ASSIGNMENT:
Go through each line of the entries below and tally those containing the string "installation"; give only the total.

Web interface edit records
#####

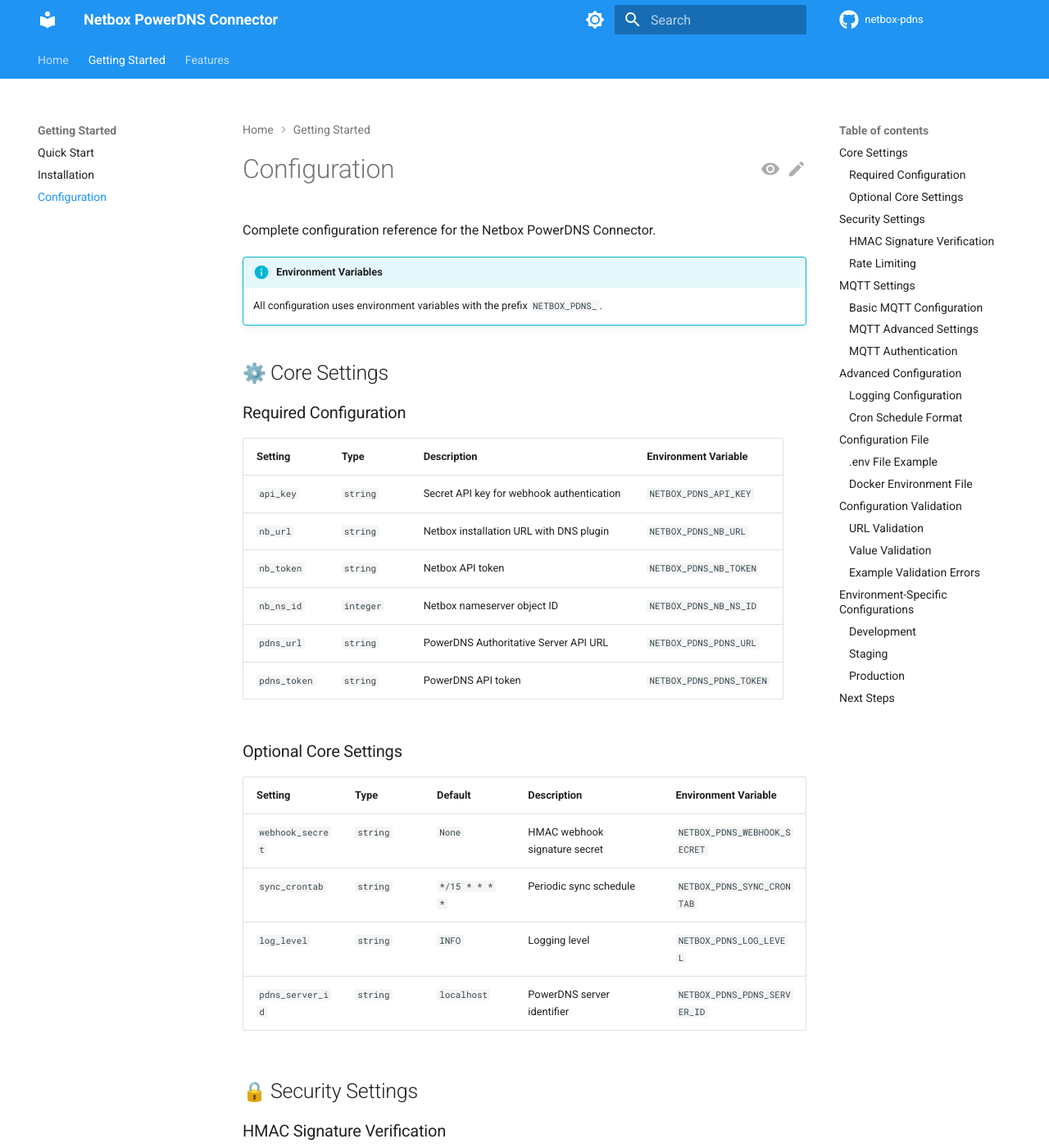
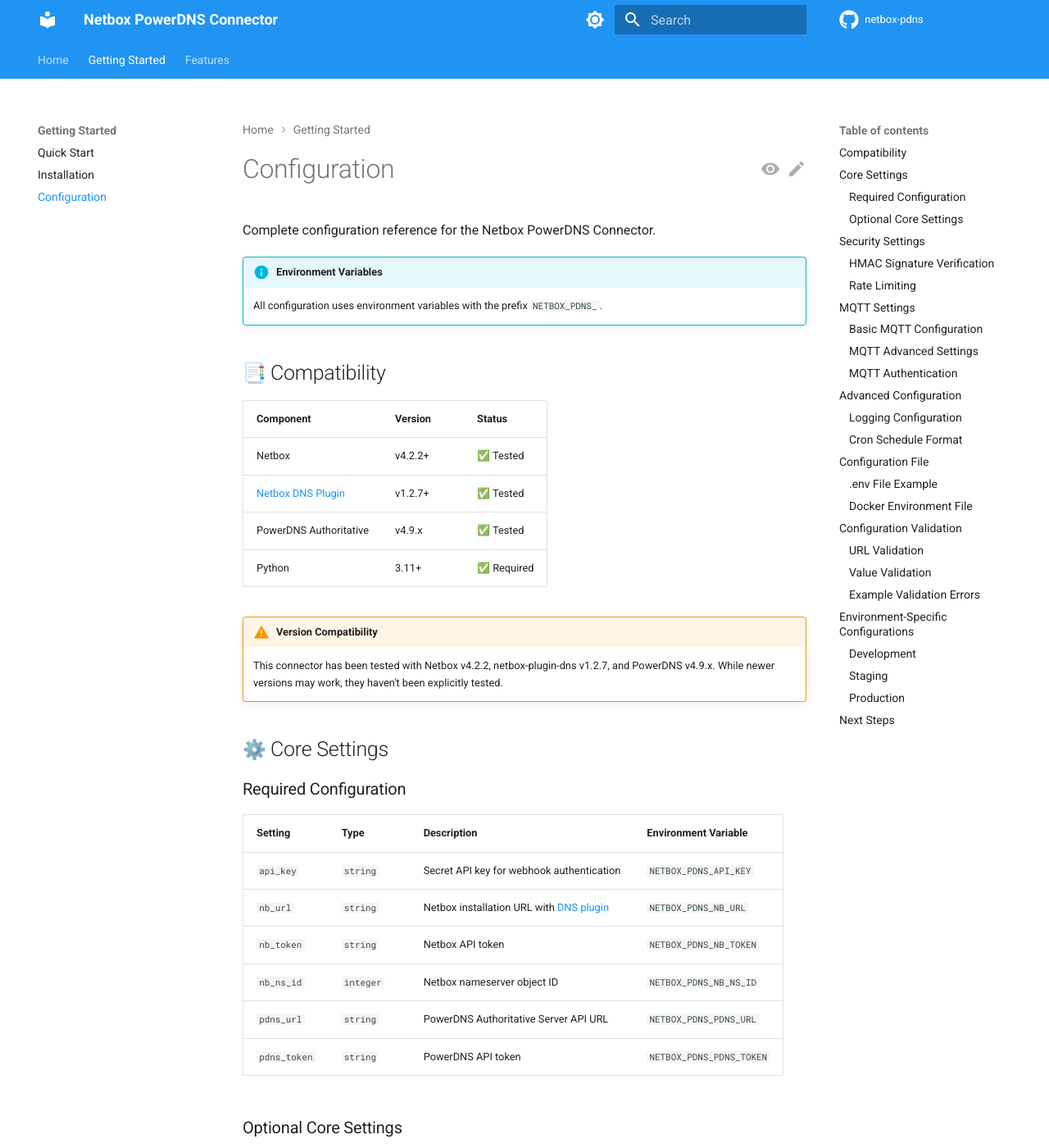
Before and after one commit to olsontechllc/netbox-pdns, an MkDocs documentation site: the page built from docs/configuration.md, in a window 1280 px wide and 1400 px high. Shown: the whole window at 82% size. Built offline with MkDocs 1.6.1 and Material for MkDocs 9.7.7, drawn with Linux system fonts in a browser that asks for light colours; emoji names are drawn with the system emoji font; comment, search, counter and statistics services are not loaded; the version menu is left out.

```diff
--- a/docs/configuration.md
+++ b/docs/configuration.md
@@ -4,6 +4,18 @@ Complete configuration reference for the Netbox PowerDNS Connector.
 
 !!! info "Environment Variables"
     All configuration uses environment variables with the prefix `NETBOX_PDNS_`.
+
+## :bookmark_tabs: Compatibility
+
+| Component | Version | Status |
+|-----------|---------|--------|
+| Netbox | v4.2.2+ | ✅ Tested |
+| [Netbox DNS Plugin](https://github.com/peteeckel/netbox-plugin-dns) | v1.2.7+ | ✅ Tested |
+| PowerDNS Authoritative | v4.9.x | ✅ Tested |
+| Python | 3.11+ | ✅ Required |
+
+!!! warning "Version Compatibility"
+    This connector has been tested with Netbox v4.2.2, netbox-plugin-dns v1.2.7, and PowerDNS v4.9.x. While newer versions may work, they haven't been explicitly tested.
 
 ## :gear: Core Settings
 
@@ -12,7 +24,7 @@ Complete configuration reference for the Netbox PowerDNS Connector.
 | Setting | Type | Description | Environment Variable |
 |---------|------|-------------|---------------------|
 | `api_key` | `string` | Secret API key for webhook authentication | `NETBOX_PDNS_API_KEY` |
-| `nb_url` | `string` | Netbox installation URL with DNS plugin | `NETBOX_PDNS_NB_URL` |
+| `nb_url` | `string` | Netbox installation URL with [DNS plugin](https://github.com/peteeckel/netbox-plugin-dns) | `NETBOX_PDNS_NB_URL` |
 | `nb_token` | `string` | Netbox API token | `NETBOX_PDNS_NB_TOKEN` |
 | `nb_ns_id` | `integer` | Netbox nameserver object ID | `NETBOX_PDNS_NB_NS_ID` |
 | `pdns_url` | `string` | PowerDNS Authoritative Server API URL | `NETBOX_PDNS_PDNS_URL` |
```
Also changed, not shown: README.md (+4 -2 lines), docs/index.md (+2 -2 lines), docs/installation.md (+3 -3 lines), docs/quickstart.md (+1 -1 lines).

#####

SOLVED PROBLEM:
3